### Provided material:
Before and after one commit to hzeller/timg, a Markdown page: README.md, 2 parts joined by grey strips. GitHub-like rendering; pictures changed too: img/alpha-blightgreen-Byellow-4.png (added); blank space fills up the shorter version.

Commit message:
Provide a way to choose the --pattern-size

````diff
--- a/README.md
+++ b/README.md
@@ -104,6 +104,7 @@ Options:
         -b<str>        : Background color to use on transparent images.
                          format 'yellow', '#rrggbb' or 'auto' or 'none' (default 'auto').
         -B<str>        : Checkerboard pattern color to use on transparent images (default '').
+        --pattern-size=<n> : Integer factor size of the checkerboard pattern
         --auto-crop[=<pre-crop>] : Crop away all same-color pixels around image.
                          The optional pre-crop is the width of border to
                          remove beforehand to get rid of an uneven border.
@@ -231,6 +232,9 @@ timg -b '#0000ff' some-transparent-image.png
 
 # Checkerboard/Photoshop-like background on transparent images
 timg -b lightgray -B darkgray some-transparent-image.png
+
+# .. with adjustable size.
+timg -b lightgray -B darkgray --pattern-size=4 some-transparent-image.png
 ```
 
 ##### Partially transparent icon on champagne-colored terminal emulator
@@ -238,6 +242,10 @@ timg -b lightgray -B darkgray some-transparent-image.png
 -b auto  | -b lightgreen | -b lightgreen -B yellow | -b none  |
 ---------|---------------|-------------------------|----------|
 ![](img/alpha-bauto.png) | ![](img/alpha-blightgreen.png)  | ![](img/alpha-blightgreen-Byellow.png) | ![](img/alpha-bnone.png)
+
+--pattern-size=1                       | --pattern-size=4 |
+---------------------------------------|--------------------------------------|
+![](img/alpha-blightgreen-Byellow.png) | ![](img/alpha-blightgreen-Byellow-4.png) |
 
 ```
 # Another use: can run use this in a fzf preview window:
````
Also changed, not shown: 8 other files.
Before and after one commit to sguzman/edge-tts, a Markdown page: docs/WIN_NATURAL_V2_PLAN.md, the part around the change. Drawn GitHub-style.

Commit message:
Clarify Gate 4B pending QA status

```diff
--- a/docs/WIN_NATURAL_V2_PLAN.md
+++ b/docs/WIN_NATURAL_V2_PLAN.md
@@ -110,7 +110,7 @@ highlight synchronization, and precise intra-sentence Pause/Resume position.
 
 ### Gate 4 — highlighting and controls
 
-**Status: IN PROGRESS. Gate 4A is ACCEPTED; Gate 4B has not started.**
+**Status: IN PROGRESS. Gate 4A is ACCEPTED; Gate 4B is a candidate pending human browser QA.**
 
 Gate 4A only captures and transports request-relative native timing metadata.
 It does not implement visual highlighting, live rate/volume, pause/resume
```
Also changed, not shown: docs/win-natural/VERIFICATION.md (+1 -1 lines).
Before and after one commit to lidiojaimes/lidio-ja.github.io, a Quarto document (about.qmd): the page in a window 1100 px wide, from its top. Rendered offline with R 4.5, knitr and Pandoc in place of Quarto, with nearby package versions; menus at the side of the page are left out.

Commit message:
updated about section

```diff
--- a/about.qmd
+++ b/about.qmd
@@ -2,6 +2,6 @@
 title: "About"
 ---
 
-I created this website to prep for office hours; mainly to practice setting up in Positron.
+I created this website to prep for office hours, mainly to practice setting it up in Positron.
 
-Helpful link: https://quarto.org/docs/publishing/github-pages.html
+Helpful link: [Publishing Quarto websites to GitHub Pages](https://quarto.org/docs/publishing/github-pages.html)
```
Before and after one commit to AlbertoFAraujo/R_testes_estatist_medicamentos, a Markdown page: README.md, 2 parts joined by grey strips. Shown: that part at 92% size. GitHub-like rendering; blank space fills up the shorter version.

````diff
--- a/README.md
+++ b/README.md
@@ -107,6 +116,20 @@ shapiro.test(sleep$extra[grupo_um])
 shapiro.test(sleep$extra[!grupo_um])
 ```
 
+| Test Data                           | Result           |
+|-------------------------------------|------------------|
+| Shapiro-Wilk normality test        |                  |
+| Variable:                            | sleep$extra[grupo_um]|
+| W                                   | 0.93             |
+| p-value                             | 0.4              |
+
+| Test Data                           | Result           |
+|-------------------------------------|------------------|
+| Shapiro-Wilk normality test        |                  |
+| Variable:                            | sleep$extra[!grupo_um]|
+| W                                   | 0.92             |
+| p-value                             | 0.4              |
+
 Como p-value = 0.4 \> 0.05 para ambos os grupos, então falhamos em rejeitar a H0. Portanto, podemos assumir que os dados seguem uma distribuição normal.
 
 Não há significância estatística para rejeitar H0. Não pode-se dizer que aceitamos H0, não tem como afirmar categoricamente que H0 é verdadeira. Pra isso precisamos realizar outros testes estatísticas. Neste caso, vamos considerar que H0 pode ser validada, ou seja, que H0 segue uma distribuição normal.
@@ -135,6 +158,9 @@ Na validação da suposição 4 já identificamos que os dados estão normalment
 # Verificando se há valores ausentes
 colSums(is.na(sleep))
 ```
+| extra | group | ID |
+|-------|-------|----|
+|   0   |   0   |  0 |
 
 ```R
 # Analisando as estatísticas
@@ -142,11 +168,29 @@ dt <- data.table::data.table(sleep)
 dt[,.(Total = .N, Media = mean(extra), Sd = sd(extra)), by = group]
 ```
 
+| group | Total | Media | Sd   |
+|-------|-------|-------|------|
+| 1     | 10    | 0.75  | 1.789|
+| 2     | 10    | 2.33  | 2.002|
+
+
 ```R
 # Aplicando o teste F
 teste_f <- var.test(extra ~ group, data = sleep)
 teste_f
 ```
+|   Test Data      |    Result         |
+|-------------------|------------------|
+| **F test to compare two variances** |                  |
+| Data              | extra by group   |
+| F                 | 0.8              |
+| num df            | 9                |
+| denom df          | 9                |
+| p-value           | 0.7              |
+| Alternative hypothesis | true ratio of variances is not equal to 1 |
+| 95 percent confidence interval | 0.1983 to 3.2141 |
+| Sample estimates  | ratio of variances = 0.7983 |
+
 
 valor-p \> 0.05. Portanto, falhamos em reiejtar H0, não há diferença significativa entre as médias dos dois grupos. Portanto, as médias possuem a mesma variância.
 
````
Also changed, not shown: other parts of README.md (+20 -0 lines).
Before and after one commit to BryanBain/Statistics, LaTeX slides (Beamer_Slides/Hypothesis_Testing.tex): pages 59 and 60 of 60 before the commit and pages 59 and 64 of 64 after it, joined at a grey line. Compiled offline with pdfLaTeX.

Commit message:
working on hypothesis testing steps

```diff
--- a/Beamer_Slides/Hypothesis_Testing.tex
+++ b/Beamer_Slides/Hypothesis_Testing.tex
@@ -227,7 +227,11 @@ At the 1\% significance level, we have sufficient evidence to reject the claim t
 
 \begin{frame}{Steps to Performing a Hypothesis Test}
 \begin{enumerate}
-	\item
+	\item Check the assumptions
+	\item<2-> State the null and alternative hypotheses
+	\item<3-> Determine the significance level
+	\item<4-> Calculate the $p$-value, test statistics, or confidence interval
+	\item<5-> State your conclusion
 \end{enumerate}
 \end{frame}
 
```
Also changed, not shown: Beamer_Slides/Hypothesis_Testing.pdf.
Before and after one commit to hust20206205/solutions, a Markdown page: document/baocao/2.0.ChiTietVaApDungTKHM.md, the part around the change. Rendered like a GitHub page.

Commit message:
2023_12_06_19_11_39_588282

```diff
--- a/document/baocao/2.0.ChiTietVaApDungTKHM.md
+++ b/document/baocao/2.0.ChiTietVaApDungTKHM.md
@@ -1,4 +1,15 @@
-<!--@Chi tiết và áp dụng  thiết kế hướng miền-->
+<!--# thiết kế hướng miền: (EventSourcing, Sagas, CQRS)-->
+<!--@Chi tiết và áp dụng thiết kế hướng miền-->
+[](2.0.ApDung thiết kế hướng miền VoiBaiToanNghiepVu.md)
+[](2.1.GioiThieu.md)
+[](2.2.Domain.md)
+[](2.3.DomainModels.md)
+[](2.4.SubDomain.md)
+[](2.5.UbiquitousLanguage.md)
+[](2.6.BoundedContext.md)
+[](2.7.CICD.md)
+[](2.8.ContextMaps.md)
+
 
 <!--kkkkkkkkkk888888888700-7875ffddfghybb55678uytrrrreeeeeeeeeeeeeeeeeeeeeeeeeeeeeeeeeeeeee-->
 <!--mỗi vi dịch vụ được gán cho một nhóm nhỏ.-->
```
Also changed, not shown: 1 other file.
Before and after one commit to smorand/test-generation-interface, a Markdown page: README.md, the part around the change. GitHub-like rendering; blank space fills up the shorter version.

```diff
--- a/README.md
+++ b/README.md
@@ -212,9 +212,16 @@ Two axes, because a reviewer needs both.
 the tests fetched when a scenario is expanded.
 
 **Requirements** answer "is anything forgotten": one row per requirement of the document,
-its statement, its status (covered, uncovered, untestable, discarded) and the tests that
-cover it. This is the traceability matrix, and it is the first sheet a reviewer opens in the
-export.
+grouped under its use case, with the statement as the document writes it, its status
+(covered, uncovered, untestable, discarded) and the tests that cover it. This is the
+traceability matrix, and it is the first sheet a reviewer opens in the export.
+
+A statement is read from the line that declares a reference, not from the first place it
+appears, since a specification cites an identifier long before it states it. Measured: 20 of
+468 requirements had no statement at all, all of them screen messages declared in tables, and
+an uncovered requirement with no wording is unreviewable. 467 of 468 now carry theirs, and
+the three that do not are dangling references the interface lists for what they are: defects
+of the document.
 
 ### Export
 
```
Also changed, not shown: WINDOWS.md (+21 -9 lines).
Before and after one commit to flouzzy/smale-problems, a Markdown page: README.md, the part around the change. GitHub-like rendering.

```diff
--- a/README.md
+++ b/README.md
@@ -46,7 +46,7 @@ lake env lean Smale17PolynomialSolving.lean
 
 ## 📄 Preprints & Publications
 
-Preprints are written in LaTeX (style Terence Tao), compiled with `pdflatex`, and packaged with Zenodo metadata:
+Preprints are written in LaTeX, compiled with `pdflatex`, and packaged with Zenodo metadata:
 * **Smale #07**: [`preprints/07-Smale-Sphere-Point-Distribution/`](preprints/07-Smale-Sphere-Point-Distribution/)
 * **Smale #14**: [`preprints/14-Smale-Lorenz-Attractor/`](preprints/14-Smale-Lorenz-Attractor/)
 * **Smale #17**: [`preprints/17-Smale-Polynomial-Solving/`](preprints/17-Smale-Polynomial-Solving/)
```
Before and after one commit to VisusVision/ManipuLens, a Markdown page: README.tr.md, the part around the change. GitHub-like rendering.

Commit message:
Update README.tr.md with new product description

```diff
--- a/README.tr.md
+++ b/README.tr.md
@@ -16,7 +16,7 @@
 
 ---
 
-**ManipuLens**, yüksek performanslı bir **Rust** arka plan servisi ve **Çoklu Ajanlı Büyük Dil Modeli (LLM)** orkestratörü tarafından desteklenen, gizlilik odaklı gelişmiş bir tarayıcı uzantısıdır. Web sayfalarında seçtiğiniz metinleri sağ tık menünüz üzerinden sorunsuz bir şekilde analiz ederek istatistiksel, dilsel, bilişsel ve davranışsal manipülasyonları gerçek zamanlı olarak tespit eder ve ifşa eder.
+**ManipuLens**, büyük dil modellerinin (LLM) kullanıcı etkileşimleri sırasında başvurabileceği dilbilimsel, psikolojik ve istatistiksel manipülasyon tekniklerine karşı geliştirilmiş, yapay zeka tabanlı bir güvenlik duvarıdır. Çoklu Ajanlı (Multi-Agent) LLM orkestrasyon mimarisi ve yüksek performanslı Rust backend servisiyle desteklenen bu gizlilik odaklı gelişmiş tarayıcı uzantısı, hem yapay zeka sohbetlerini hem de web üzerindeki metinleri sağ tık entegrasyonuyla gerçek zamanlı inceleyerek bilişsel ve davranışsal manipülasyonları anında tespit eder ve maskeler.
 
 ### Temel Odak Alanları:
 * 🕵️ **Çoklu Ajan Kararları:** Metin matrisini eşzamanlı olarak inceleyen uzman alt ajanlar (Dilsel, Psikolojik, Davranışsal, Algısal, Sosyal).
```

### Aim of the exercise:
In the data above, each line holding "sheet" is to be found and copied.

### The answer:
-cover it. This is the traceability matrix, and it is the first sheet a reviewer opens in the
+traceability matrix, and it is the first sheet a reviewer opens in the export.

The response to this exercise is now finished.